In a study published this month in the Journal of Research in Personality, researchers assessed the levels of self-esteem and narcissism of 158 Polish workers. They asked the workers three times over the course of a year to rate their levels of self-esteem. The researchers also measured the workers’ levels of narcissism by asking them to rank how much statements such as “I deserve to be seen as a great personality” or “I want my rivals to fail” relate to them.
One analysis the authors performed showed that self-esteem was indeed correlated with narcissism. But a second type of analysis painted a more nuanced portrait. Self-esteem was associated with one of the two elements of narcissism: narcissistic admiration, or the desire to be loved by others. It was not, however, associated with another element: narcissistic rivalry, or the wish to dominate others.
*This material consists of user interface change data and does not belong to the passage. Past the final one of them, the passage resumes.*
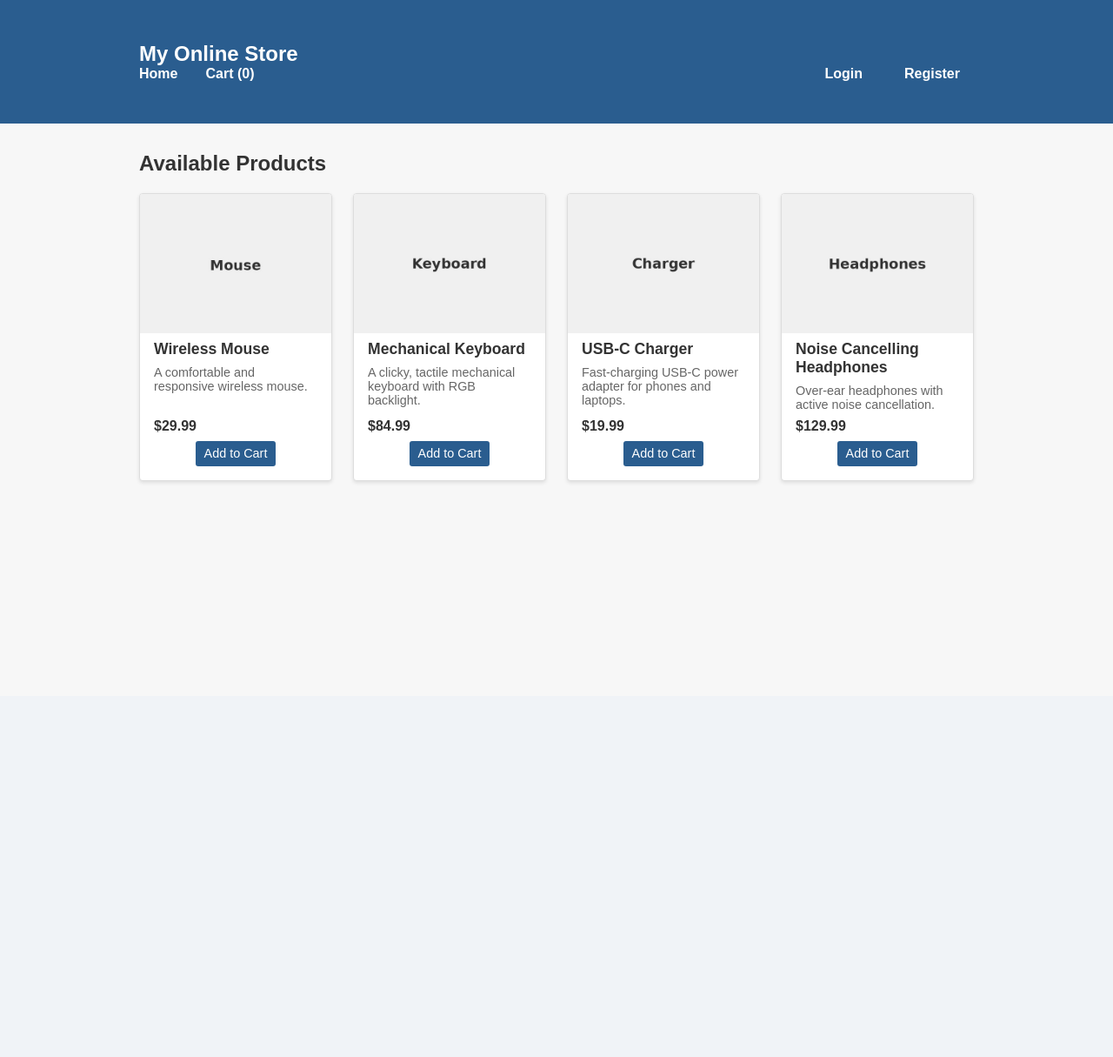
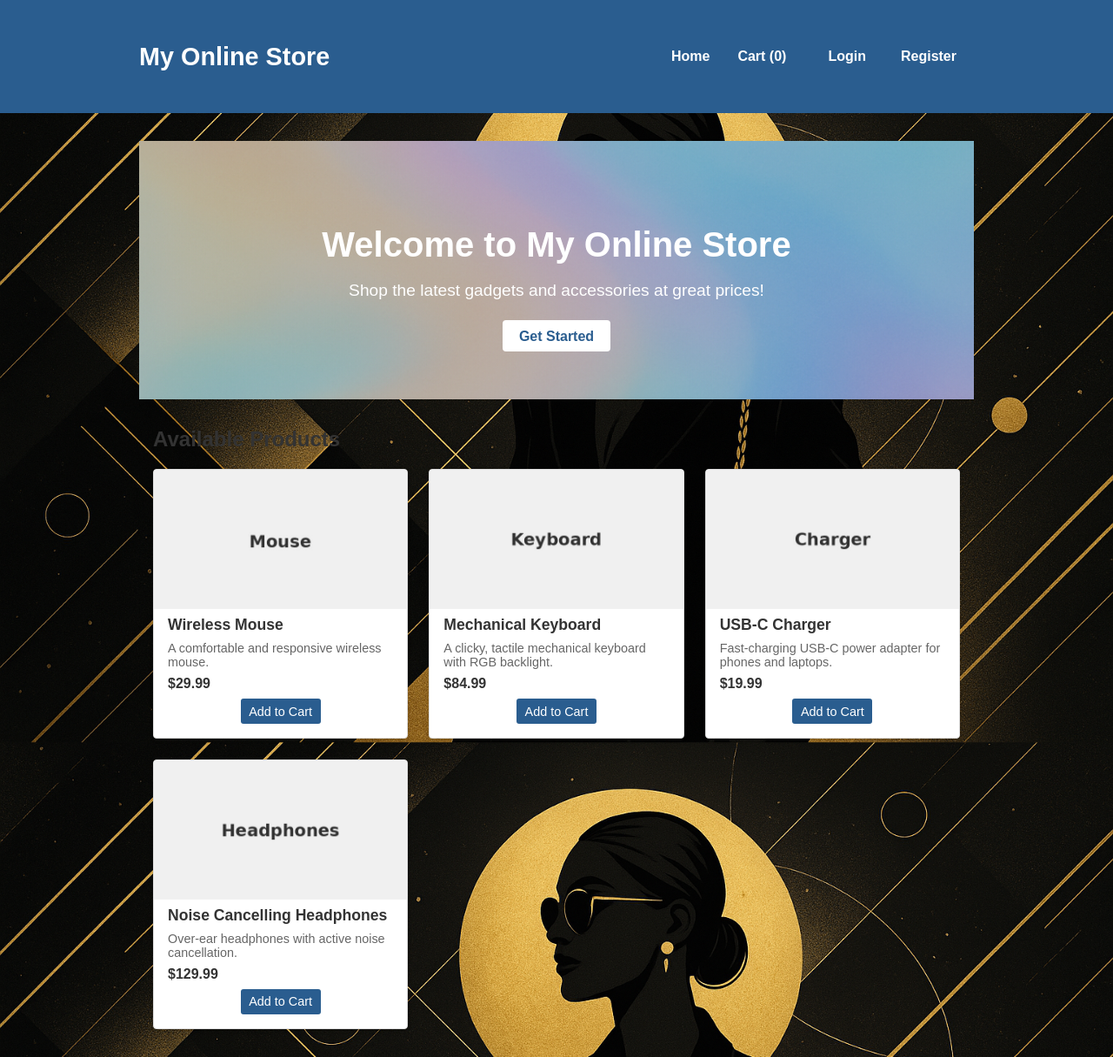
Before and after one commit to universide/e-commerce-website, a Flask app: page / in a window 1280 px wide. Shown: the whole page at 87% size. Before the commit the page ends 555 px from the top, so only its background shows below. Run offline with Flask 3, Linux system fonts and the light colour scheme.

Commit message:
change backgoround

```diff
--- a/static/style.css
+++ b/static/style.css
@@ -1,121 +1,136 @@
     /*
- * Basic stylesheet for the e‑commerce application.  This file defines
- * simple styles to make the product listing and cart appear more
- * organised.  Feel free to modify or extend the rules to suit your
- * branding and design preferences.
+    * Basic stylesheet for the e-commerce application.
+    * 包括主页背景、导航栏、Hero 区、产品卡片、购物车、表单等样式。
     */
 
+    @media (min-width: 769px) {
     body {
-    font-family: Arial, Helvetica, sans-serif;
+        background: url('/static/background-full.png') center center / cover no-repeat fixed;
+    }
+    }
+
+    /* 手机：竖向完整显示，用 contain 保证不裁剪 */
+    @media (max-width: 768px) {
+    body {
+        background: url('/static/background-full.png') center top / contain no-repeat scroll;
+        background-color: #f7f7f7;
+    }
+}
+
+
+    body {
         margin: 0;
         padding: 0;
-    background-color: #f7f7f7;
+        background: url('/static/background-full.png') center center / cover no-repeat fixed;
+        background-color: #f7f7f7;  /* 后备色 */
+
+        font-family: Arial, sans-serif;
         color: #333;
     }
 
     header {
         background-color: #2a5d8f;
         color: #fff;
-    padding: 1rem;
+        padding: 1rem 2rem;
     }
-
-/* Make the navigation horizontal and align user links to the right */
+    header .container {
+        display: flex;
+        align-items: center;
+        justify-content: space-between;
+    }
+    header h1 {
+        margin: 0;
+        font-size: 1.8rem;
+    }
     header nav.main-nav {
         display: flex;
         align-items: center;
-    gap: 1rem;
+    }
+    header nav.main-nav a {
+        color: #fff;
+        text-decoration: none;
+        font-weight: 600;
+        margin-right: 0.5rem;
+        padding: 0.5rem 0.75rem;
+        border-radius: 4px;
+        transition: background-color 0.3s;
+    }
+    header nav.main-nav a:hover {
+        background-color: rgba(255,255,255,0.2);
+    }
+    header nav.main-nav .nav-right {
+        margin-left: 1rem;
+        display: flex;
+        gap: 0.5rem;
     }
 
-header nav.main-nav .nav-right {
-    margin-left: auto;
-    display: flex;
-    gap: 1rem;
+    /* Hero 区域 */
+    .hero {
+        background-image:
+        linear-gradient(rgba(42,93,143,0.3), rgba(42,93,143,0.3)),
+        url('/static/background.jpg');
+        background-size: cover;
+        background-position: center;
+        background-attachment: fixed;
+        padding: 4rem 0;
+        text-align: center;
+        color: #fff;
+    }
+    .hero h2 {
+        font-size: 2.5rem;
+        margin-bottom: 1rem;
+        font-weight: 600;
+    }
+    .hero p {
+        font-size: 1.2rem;
+        margin-bottom: 2rem;
+    }
+    .hero .btn {
+        background-color: #fff;
+        color: #2a5d8f;
+        padding: 0.6rem 1.2rem;
+        border-radius: 4px;
+        text-decoration: none;
+        font-weight: bold;
+        transition: background-color 0.3s;
+    }
+    .hero .btn:hover {
+        background-color: #f0f0f0;
     }
 
-header nav.main-nav .nav-right a {
-    margin-left: 1rem;
-    color: #fff;
-    text-decoration: none;
-    font-weight: bold;
-}
-
-header h1 {
-    margin: 0;
-    font-size: 1.5rem;
-}
-
-nav a {
-    color: #fff;
-    margin-right: 1rem;
-    text-decoration: none;
-    font-weight: bold;
-}
-
-/* Basic form styling for login and registration */
-form {
-    background-color: #fff;
-    padding: 1rem;
-    border: 1px solid #ddd;
-    border-radius: 4px;
-    max-width: 400px;
-}
-
-form label {
-    display: block;
-    margin-bottom: 0.5rem;
-}
-
-form input {
-    width: 100%;
-    padding: 0.4rem;
-    margin-top: 0.2rem;
-    margin-bottom: 0.5rem;
-    border: 1px solid #ccc;
-    border-radius: 4px;
-}
-
-form button {
-    background-color: #2a5d8f;
-    color: #fff;
-    padding: 0.6rem 1rem;
-    border: none;
-    border-radius: 4px;
-    cursor: pointer;
-}
-
+    /* 容器 */
     .container {
         max-width: 960px;
         margin: 2rem auto;
         padding: 0 1rem;
     }
 
+    /* 产品列表网格 */
     .product-grid {
         display: grid;
         grid-template-columns: repeat(auto-fill, minmax(220px, 1fr));
         gap: 1.5rem;
     }
 
+    /* 单个产品卡片 */
     .product {
         background-color: #fff;
         border: 1px solid #ddd;
         border-radius: 4px;
         overflow: hidden;
-    box-shadow: 0 2px 4px rgba(0, 0, 0, 0.1);
+        box-shadow: 0 2px 4px rgba(0,0,0,0.1);
         display: flex;
         flex-direction: column;
         transition: transform 0.2s;
     }
-
     .product:hover {
         transform: translateY(-4px);
     }
-
     .product img {
         width: 100%;
         height: 160px;
         object-fit: cover;
     }
-
     .product .info {
         padding: 0.5rem 1rem 1rem;
         flex-grow: 1;
--- a/templates/index.html
+++ b/templates/index.html
@@ -3,6 +3,19 @@
 {% block title %}Products - My Store{% endblock %}
 
 {% block content %}
+  <!-- Hero 区 -->
+  <section class="hero">
+    <h2>Welcome to My Online Store</h2>
+    <p>Shop the latest gadgets and accessories at great prices!</p>
+    {% if session.get('user_id') %}
+      <a href="{{ url_for('view_cart') }}" class="btn">View Cart</a>
+    {% else %}
+      <a href="{{ url_for('register') }}" class="btn">Get Started</a>
+    {% endif %}
+  </section>
+
+  <!-- 产品列表 -->
+  <div class="container">
     <h2>Available Products</h2>
     <div class="product-grid">
       {% for product in products %}
@@ -21,4 +34,5 @@
         </div>
       {% endfor %}
     </div>
+  </div>
 {% endblock %}
```
Also changed, not shown: other parts of static/style.css (+17 -30 lines), static/background-full.png (added), static/background.jpg (added), store.db. Lines whose indentation alone changed are shown as unchanged.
The reason for any association between the two traits, the authors suspect, is simply that both people with high self-esteem and people with narcissism tend to evaluate themselves positively. The researchers also found no evidence that higher levels of self-esteem lead to increased narcissism over time. “Self-esteem and narcissism within the same person do not seem to go hand in hand,” the study’s lead author, Aleksandra Cichocka, a senior lecturer in psychology at the University of Kent, told me. “They seem to be quite separate states.”
Read: The persistent myth of the narcissistic Millennial
Other researchers have reached similar conclusions. Narcissists and people with high self-esteem appear to relate in totally different ways to other people, for example. People who have high self-esteem think of their social relationships as collaborative, while those with narcissism see the world as a zero-sum game. Only one person can be the best, they think, and it must be them.
“Self-esteem is about being satisfied with yourself as a person and accepting yourself for who you are, regardless of how you compare to others,” said Eddie Brummelman, an assistant professor at the University of Amsterdam, who was not involved with the study. “Narcissism is very much about feeling superior to other people.” Though they may seem similar, in this view the two conditions are as different as happiness and sadness.
Read: How to spot a narcissist online
Brummelman has even found that narcissism and self-esteem are the result of two very different approaches to parenting. Both narcissism and self-esteem emerge at about age 7 or 8, he told me. Parents who treat their children like they’re more special and entitled than others might nurture the children’s narcissistic tendencies. Meanwhile, parents who appreciate kids for who they are and emphasize that they don’t have to stand out in order to earn approval are likely to foster high self-esteem. One reason some of those ’90s-era attempts to build self-esteem might have failed, Brummelman speculates, is that they actually did tell kids they were special. The approach inadvertently caused narcissism, not self-esteem.